### What to do
Output each line of the listing exactly, though pictures are not to appear.

○ ○ ○ ○

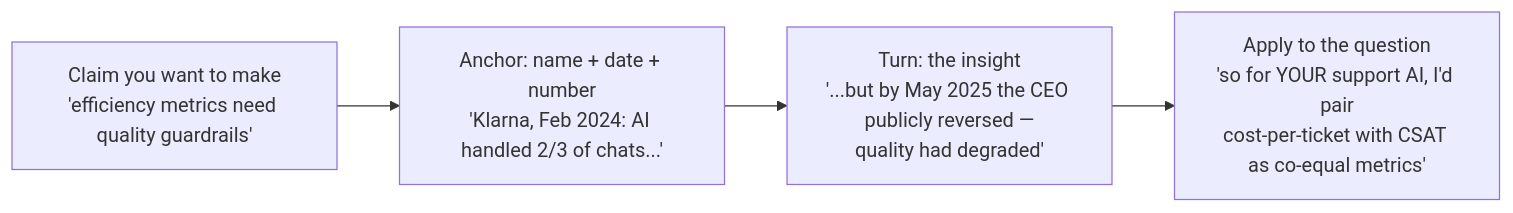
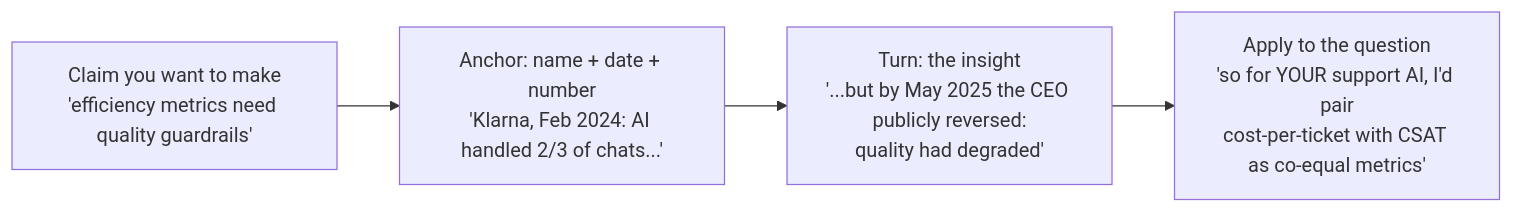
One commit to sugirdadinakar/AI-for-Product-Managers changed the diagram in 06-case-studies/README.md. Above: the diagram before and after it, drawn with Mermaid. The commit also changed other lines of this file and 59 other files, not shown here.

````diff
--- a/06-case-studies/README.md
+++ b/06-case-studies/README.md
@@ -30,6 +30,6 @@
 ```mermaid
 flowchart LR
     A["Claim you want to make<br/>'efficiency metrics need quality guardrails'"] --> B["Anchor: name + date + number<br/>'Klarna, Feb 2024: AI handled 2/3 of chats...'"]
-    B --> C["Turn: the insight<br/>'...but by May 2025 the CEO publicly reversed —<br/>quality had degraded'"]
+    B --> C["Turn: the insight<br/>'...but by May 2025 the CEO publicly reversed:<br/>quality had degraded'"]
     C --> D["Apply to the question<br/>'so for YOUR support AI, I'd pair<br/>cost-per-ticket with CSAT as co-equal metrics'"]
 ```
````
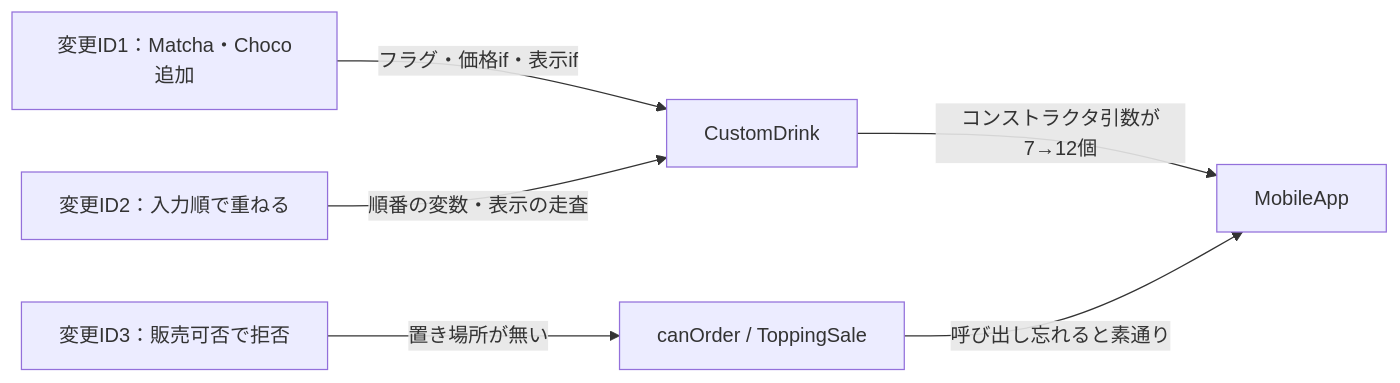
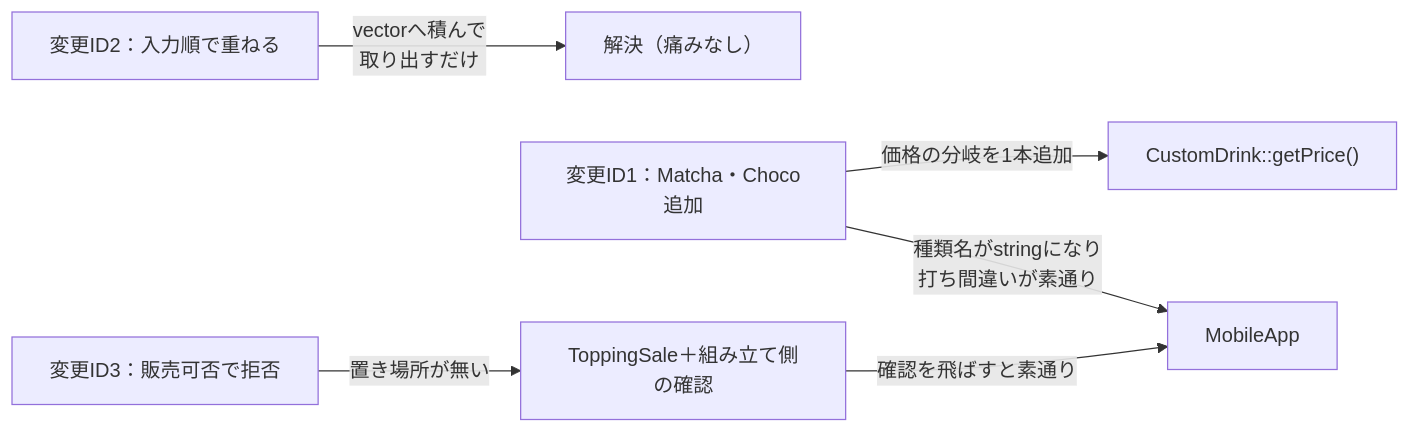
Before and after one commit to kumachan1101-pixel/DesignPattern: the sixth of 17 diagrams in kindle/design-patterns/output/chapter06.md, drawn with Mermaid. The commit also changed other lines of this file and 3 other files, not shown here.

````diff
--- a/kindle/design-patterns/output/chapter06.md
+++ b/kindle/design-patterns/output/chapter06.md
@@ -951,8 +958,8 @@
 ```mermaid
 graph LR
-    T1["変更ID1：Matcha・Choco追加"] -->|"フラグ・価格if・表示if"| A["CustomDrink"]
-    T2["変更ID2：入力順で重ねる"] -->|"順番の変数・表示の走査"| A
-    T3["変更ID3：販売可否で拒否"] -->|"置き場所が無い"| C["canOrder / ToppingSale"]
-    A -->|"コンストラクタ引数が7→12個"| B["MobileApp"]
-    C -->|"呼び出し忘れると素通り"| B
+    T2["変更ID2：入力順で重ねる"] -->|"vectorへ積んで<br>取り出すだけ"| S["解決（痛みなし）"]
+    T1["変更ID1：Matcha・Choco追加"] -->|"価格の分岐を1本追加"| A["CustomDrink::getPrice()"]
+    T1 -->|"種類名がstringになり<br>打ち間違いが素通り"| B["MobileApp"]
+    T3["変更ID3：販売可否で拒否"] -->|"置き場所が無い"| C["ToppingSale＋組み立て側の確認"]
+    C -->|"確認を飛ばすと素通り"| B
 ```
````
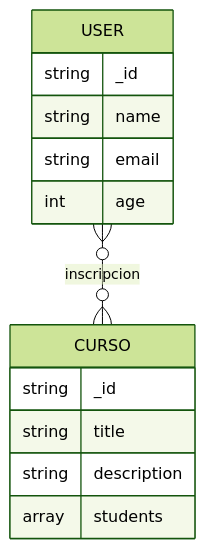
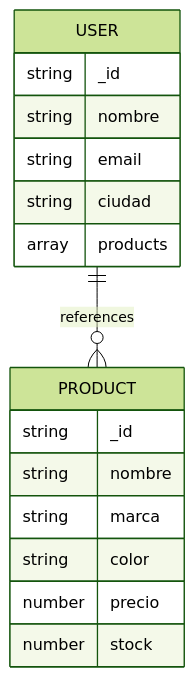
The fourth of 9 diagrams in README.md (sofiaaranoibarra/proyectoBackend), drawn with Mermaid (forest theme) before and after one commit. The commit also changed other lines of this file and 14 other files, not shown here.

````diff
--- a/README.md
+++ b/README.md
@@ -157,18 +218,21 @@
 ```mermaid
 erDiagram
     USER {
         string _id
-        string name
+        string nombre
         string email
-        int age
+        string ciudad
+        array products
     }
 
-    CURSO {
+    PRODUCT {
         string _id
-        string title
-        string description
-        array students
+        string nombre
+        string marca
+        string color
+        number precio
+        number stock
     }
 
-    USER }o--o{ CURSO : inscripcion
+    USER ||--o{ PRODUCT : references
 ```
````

○ ○ ○ ○

### Written answer
One commit to sugirdadinakar/AI-for-Product-Managers changed the diagram in 06-case-studies/README.md. Above: the diagram before and after it, drawn with Mermaid. The commit also changed other lines of this file and 59 other files, not shown here.

````diff
--- a/06-case-studies/README.md
+++ b/06-case-studies/README.md
@@ -30,6 +30,6 @@
 ```mermaid
 flowchart LR
     A["Claim you want to make<br/>'efficiency metrics need quality guardrails'"] --> B["Anchor: name + date + number<br/>'Klarna, Feb 2024: AI handled 2/3 of chats...'"]
-    B --> C["Turn: the insight<br/>'...but by May 2025 the CEO publicly reversed —<br/>quality had degraded'"]
+    B --> C["Turn: the insight<br/>'...but by May 2025 the CEO publicly reversed:<br/>quality had degraded'"]
     C --> D["Apply to the question<br/>'so for YOUR support AI, I'd pair<br/>cost-per-ticket with CSAT as co-equal metrics'"]
 ```
````
Before and after one commit to kumachan1101-pixel/DesignPattern: the sixth of 17 diagrams in kindle/design-patterns/output/chapter06.md, drawn with Mermaid. The commit also changed other lines of this file and 3 other files, not shown here.

````diff
--- a/kindle/design-patterns/output/chapter06.md
+++ b/kindle/design-patterns/output/chapter06.md
@@ -951,8 +958,8 @@
 ```mermaid
 graph LR
-    T1["変更ID1：Matcha・Choco追加"] -->|"フラグ・価格if・表示if"| A["CustomDrink"]
-    T2["変更ID2：入力順で重ねる"] -->|"順番の変数・表示の走査"| A
-    T3["変更ID3：販売可否で拒否"] -->|"置き場所が無い"| C["canOrder / ToppingSale"]
-    A -->|"コンストラクタ引数が7→12個"| B["MobileApp"]
-    C -->|"呼び出し忘れると素通り"| B
+    T2["変更ID2：入力順で重ねる"] -->|"vectorへ積んで<br>取り出すだけ"| S["解決（痛みなし）"]
+    T1["変更ID1：Matcha・Choco追加"] -->|"価格の分岐を1本追加"| A["CustomDrink::getPrice()"]
+    T1 -->|"種類名がstringになり<br>打ち間違いが素通り"| B["MobileApp"]
+    T3["変更ID3：販売可否で拒否"] -->|"置き場所が無い"| C["ToppingSale＋組み立て側の確認"]
+    C -->|"確認を飛ばすと素通り"| B
 ```
````
The fourth of 9 diagrams in README.md (sofiaaranoibarra/proyectoBackend), drawn with Mermaid (forest theme) before and after one commit. The commit also changed other lines of this file and 14 other files, not shown here.

````diff
--- a/README.md
+++ b/README.md
@@ -157,18 +218,21 @@
 ```mermaid
 erDiagram
     USER {
         string _id
-        string name
+        string nombre
         string email
-        int age
+        string ciudad
+        array products
     }
 
-    CURSO {
+    PRODUCT {
         string _id
-        string title
-        string description
-        array students
+        string nombre
+        string marca
+        string color
+        number precio
+        number stock
     }
 
-    USER }o--o{ CURSO : inscripcion
+    USER ||--o{ PRODUCT : references
 ```
````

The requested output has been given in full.